> Task: Take from the listing each line that has the string "signInLauncher".

> Provided entries:
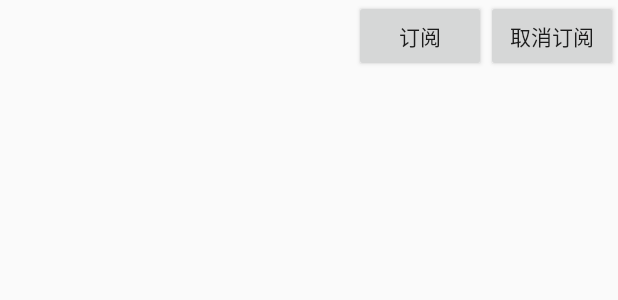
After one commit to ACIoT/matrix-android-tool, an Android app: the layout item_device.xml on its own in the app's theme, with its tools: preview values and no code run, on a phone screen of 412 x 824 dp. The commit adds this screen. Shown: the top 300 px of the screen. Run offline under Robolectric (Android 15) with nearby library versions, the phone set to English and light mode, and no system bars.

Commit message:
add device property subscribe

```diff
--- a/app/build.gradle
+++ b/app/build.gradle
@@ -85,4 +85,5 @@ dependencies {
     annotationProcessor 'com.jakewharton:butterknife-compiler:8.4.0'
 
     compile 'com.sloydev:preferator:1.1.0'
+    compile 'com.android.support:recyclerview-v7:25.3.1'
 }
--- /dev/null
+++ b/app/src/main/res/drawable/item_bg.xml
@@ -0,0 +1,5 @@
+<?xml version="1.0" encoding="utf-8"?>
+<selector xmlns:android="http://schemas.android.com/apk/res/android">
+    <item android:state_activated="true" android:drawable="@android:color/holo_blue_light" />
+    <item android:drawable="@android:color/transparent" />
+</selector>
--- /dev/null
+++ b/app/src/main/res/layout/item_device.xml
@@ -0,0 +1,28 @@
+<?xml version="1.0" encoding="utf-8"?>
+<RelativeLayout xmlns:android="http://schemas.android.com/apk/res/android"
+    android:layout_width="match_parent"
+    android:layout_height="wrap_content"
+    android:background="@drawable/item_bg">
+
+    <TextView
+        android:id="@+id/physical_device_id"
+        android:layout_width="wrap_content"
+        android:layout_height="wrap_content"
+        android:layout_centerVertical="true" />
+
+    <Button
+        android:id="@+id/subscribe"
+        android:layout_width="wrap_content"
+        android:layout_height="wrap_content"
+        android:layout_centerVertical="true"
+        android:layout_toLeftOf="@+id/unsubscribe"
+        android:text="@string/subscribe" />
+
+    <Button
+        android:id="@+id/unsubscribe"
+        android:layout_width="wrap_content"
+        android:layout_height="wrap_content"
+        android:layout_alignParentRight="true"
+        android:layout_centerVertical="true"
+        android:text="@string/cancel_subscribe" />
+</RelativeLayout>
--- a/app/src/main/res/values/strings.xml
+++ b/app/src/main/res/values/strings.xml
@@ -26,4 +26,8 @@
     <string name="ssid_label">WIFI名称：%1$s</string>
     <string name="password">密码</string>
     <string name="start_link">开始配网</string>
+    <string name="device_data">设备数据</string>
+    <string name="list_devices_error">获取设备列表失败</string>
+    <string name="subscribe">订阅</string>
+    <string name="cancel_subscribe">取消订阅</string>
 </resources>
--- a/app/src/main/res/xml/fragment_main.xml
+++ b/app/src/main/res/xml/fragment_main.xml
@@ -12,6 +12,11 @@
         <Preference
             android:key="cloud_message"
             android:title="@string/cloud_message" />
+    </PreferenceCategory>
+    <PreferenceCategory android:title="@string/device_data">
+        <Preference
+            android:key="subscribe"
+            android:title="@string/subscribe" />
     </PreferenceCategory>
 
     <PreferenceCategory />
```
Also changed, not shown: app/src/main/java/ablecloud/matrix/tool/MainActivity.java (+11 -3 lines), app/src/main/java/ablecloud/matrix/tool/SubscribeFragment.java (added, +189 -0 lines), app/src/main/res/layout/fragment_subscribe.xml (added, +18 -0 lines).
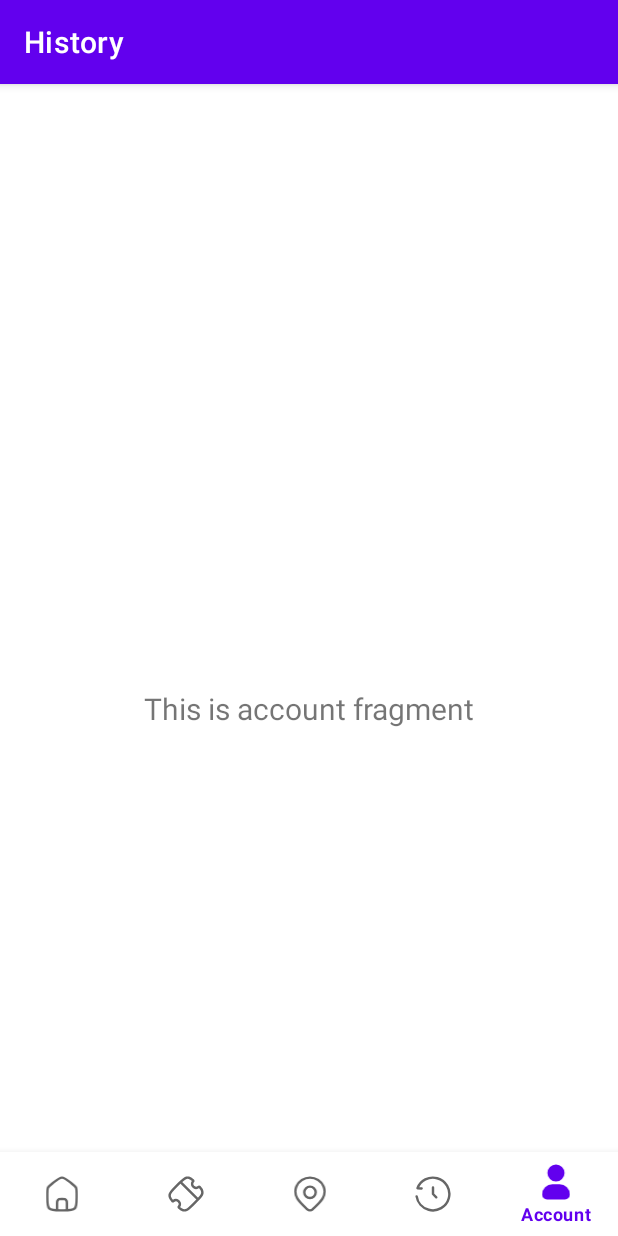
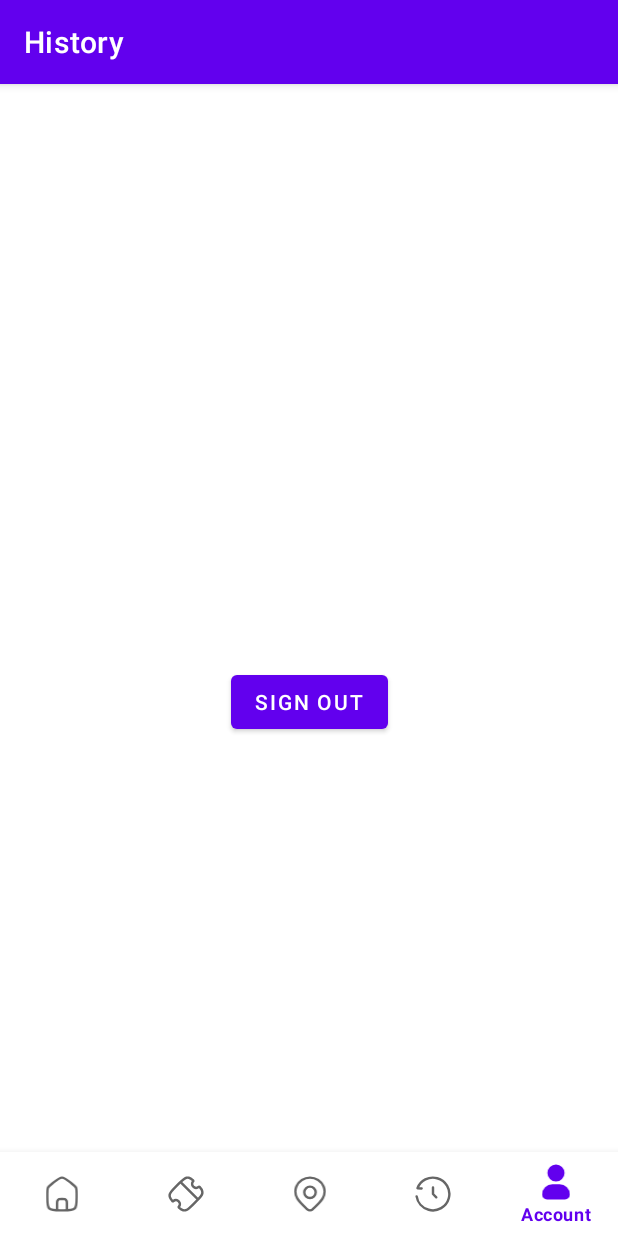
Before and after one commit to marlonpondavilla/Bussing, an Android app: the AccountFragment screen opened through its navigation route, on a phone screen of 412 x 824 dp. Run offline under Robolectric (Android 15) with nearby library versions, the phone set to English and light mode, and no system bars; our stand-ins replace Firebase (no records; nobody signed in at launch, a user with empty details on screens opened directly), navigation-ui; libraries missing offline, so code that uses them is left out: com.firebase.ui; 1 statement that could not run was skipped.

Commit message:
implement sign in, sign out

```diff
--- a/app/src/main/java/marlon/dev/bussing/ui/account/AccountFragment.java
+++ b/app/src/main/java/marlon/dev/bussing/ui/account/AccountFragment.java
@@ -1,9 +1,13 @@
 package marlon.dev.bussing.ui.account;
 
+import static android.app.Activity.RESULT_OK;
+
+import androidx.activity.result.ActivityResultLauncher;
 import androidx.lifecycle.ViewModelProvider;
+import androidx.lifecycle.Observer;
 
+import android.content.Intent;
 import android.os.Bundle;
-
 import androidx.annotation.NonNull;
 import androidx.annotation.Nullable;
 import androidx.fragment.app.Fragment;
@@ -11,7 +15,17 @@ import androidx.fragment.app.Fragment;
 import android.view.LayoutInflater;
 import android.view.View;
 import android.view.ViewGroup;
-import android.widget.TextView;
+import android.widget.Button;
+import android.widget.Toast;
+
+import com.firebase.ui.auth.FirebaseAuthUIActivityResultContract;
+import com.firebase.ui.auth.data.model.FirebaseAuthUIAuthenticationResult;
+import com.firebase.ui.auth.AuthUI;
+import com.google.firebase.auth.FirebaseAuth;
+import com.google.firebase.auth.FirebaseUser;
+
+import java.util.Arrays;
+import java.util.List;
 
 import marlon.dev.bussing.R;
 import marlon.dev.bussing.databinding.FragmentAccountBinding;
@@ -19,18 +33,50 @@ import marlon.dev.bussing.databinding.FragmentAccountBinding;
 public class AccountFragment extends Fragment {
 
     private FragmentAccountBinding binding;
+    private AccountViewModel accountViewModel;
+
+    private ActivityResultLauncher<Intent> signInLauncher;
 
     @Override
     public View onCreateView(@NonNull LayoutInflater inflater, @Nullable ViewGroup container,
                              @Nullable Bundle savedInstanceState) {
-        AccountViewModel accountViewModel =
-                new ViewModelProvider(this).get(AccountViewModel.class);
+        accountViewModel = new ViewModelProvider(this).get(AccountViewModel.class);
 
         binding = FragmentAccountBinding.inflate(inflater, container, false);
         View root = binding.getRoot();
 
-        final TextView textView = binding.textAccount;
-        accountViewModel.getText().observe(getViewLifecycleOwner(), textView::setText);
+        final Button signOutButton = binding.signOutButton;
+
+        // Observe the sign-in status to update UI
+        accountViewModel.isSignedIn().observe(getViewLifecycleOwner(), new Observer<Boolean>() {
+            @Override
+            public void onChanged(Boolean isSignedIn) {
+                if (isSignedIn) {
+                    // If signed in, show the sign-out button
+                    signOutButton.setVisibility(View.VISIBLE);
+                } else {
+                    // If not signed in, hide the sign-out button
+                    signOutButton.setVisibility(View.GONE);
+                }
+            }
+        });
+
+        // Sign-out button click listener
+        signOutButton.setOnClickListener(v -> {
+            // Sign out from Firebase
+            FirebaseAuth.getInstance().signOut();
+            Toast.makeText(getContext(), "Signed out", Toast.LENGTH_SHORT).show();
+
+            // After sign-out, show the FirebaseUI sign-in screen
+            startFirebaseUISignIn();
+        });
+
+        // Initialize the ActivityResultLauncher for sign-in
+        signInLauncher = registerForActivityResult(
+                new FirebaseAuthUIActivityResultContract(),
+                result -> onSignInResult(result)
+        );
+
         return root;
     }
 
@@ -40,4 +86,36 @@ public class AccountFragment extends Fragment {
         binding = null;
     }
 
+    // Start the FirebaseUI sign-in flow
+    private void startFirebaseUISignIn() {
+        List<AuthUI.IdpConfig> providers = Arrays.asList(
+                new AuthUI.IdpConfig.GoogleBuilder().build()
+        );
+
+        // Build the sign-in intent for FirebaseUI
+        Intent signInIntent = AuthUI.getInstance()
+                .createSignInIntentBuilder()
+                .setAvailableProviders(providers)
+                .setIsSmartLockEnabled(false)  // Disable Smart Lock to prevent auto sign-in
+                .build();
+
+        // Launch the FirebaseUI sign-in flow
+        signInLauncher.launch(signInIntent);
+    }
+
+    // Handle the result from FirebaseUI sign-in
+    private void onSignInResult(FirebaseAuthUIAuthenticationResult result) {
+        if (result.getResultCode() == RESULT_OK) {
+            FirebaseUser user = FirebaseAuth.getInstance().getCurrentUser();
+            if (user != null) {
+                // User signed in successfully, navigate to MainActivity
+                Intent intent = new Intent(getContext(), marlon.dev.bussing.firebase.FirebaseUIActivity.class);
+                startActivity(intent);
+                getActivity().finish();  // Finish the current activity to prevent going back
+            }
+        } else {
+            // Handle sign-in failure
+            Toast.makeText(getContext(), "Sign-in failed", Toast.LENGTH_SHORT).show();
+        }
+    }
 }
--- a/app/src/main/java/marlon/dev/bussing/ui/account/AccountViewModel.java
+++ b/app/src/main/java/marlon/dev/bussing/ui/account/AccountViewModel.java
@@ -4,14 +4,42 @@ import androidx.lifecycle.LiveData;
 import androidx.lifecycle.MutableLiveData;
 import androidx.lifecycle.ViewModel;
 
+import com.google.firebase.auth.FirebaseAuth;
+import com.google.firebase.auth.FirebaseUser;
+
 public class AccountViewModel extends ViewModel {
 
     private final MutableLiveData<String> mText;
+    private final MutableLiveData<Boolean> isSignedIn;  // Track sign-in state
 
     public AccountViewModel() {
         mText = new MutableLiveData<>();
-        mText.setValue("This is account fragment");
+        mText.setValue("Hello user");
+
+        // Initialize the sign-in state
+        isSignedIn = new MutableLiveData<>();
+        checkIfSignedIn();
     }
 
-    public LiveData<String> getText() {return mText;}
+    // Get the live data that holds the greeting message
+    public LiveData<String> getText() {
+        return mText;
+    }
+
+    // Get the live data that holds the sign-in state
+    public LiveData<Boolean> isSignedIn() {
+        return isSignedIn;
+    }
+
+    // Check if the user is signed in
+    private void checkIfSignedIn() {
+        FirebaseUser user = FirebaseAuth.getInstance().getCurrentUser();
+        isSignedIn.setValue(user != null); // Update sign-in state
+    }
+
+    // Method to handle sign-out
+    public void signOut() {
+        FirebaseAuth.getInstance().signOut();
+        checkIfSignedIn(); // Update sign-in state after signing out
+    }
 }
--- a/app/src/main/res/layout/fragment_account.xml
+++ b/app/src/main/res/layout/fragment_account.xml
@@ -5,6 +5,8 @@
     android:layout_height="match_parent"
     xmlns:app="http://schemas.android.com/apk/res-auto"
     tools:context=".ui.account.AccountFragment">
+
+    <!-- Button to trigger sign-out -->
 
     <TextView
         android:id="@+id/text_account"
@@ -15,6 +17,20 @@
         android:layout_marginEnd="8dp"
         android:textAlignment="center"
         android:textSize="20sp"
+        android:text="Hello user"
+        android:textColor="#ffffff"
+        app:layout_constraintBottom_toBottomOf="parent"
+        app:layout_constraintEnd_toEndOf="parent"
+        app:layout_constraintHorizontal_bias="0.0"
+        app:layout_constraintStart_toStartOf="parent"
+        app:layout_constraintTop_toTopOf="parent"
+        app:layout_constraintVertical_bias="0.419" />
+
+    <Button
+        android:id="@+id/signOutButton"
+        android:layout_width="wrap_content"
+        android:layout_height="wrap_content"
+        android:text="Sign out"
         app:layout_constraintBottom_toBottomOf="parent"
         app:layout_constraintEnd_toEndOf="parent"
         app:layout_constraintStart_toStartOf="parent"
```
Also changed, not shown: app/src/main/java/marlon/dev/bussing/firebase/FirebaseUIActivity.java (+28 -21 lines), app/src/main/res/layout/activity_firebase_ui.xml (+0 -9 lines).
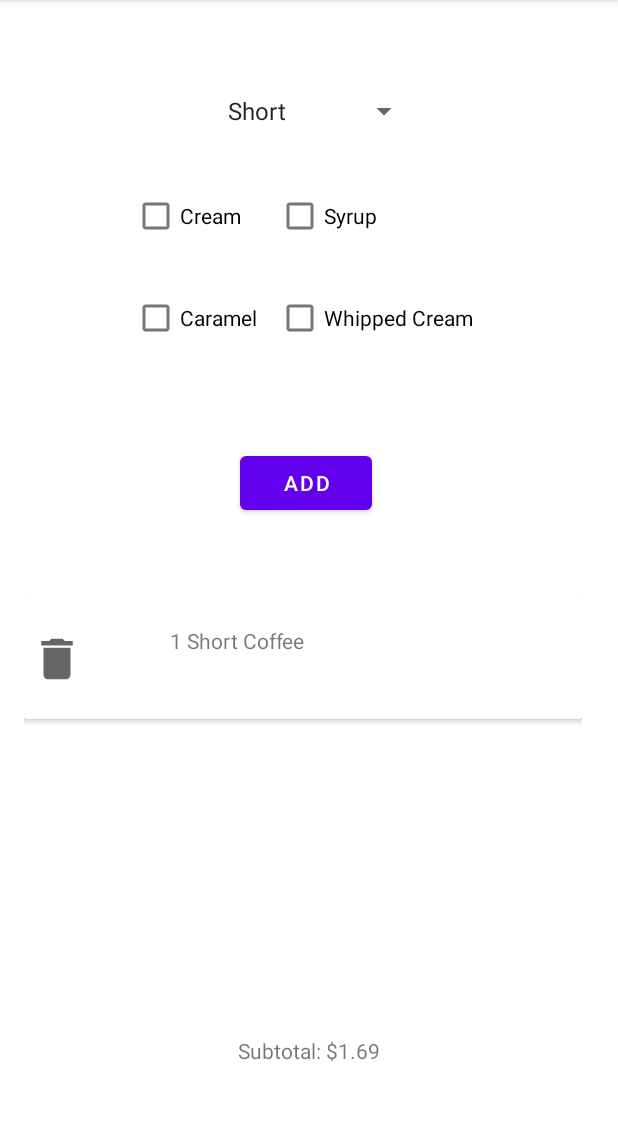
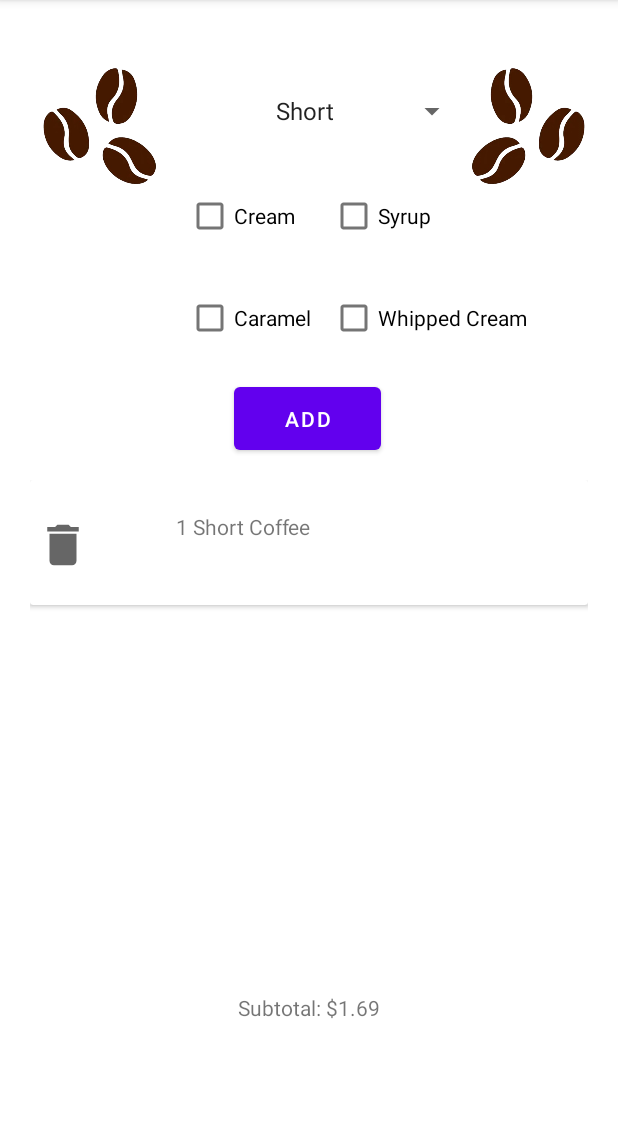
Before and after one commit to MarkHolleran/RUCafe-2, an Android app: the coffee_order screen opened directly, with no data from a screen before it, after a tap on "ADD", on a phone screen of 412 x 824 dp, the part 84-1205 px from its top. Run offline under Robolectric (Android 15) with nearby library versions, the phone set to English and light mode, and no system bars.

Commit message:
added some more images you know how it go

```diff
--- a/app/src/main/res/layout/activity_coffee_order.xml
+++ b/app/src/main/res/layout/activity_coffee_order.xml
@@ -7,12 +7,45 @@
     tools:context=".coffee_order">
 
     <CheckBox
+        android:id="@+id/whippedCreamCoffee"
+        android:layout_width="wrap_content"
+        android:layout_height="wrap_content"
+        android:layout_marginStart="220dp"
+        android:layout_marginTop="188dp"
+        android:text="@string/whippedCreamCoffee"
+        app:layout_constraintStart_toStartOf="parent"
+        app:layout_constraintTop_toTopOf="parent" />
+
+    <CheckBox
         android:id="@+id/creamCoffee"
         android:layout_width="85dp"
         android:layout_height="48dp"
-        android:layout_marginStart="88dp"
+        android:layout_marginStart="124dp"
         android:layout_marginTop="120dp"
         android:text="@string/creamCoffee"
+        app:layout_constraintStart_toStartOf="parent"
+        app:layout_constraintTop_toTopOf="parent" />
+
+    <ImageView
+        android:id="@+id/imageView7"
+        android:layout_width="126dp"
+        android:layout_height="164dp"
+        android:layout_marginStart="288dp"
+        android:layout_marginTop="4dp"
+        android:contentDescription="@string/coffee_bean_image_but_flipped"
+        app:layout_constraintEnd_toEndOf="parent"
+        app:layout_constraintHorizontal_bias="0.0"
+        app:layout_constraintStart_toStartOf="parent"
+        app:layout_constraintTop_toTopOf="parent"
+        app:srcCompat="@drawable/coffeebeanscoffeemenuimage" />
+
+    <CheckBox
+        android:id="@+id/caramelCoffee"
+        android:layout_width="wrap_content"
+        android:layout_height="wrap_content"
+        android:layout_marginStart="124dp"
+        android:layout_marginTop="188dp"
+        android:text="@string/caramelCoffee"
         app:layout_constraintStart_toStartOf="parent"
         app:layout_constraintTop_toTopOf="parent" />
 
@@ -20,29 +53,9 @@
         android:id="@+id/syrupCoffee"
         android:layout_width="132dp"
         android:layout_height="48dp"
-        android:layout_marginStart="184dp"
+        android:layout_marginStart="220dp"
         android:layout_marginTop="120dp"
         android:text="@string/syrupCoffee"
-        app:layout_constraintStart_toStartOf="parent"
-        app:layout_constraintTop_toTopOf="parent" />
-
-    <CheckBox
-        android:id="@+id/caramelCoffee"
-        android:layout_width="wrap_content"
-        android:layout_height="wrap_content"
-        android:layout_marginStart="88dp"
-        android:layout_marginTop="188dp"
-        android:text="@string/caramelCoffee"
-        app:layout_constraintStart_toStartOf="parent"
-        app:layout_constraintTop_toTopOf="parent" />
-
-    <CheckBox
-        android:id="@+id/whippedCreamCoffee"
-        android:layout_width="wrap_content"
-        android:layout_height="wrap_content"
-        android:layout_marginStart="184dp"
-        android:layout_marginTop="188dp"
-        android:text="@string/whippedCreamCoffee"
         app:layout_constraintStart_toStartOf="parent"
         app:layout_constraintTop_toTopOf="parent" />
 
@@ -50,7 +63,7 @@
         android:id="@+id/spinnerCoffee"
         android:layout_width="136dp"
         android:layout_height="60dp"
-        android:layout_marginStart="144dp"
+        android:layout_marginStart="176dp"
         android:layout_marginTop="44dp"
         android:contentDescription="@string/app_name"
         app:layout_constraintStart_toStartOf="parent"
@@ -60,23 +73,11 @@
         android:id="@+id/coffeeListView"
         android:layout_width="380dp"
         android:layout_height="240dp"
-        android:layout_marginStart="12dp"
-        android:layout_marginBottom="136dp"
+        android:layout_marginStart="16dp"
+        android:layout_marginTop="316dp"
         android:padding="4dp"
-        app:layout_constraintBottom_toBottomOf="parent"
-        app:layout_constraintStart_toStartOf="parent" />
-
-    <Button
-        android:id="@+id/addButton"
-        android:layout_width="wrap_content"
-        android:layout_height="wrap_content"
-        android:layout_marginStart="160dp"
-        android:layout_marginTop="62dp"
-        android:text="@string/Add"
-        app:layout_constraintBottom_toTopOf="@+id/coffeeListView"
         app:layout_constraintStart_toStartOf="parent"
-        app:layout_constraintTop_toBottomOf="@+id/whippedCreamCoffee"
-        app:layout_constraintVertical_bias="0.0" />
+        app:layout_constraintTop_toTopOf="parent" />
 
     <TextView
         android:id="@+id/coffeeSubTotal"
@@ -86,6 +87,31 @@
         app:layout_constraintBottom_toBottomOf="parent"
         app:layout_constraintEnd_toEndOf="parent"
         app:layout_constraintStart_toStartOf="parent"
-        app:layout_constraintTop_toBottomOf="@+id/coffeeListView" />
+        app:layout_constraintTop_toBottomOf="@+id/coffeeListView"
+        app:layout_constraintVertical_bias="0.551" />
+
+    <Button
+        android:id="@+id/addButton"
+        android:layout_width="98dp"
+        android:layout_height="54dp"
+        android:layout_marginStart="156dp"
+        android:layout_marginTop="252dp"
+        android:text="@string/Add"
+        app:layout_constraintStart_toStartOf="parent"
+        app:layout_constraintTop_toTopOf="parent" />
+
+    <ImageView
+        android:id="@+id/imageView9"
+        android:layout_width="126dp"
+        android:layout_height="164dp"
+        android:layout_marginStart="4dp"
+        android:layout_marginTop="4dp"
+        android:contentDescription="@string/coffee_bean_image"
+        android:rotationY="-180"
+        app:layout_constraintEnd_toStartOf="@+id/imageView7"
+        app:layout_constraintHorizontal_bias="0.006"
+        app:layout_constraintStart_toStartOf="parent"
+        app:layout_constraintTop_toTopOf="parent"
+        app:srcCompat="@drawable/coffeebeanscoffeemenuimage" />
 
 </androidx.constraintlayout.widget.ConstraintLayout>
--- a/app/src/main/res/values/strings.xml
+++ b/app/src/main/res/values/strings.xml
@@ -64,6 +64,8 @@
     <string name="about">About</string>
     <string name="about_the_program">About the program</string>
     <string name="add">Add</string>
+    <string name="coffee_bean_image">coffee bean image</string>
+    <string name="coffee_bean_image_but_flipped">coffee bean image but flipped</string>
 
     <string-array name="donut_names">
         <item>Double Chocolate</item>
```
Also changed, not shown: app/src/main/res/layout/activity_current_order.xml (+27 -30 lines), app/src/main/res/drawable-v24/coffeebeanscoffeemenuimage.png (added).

> Output below:
+    private ActivityResultLauncher<Intent> signInLauncher;
+        signInLauncher = registerForActivityResult(
+        signInLauncher.launch(signInIntent);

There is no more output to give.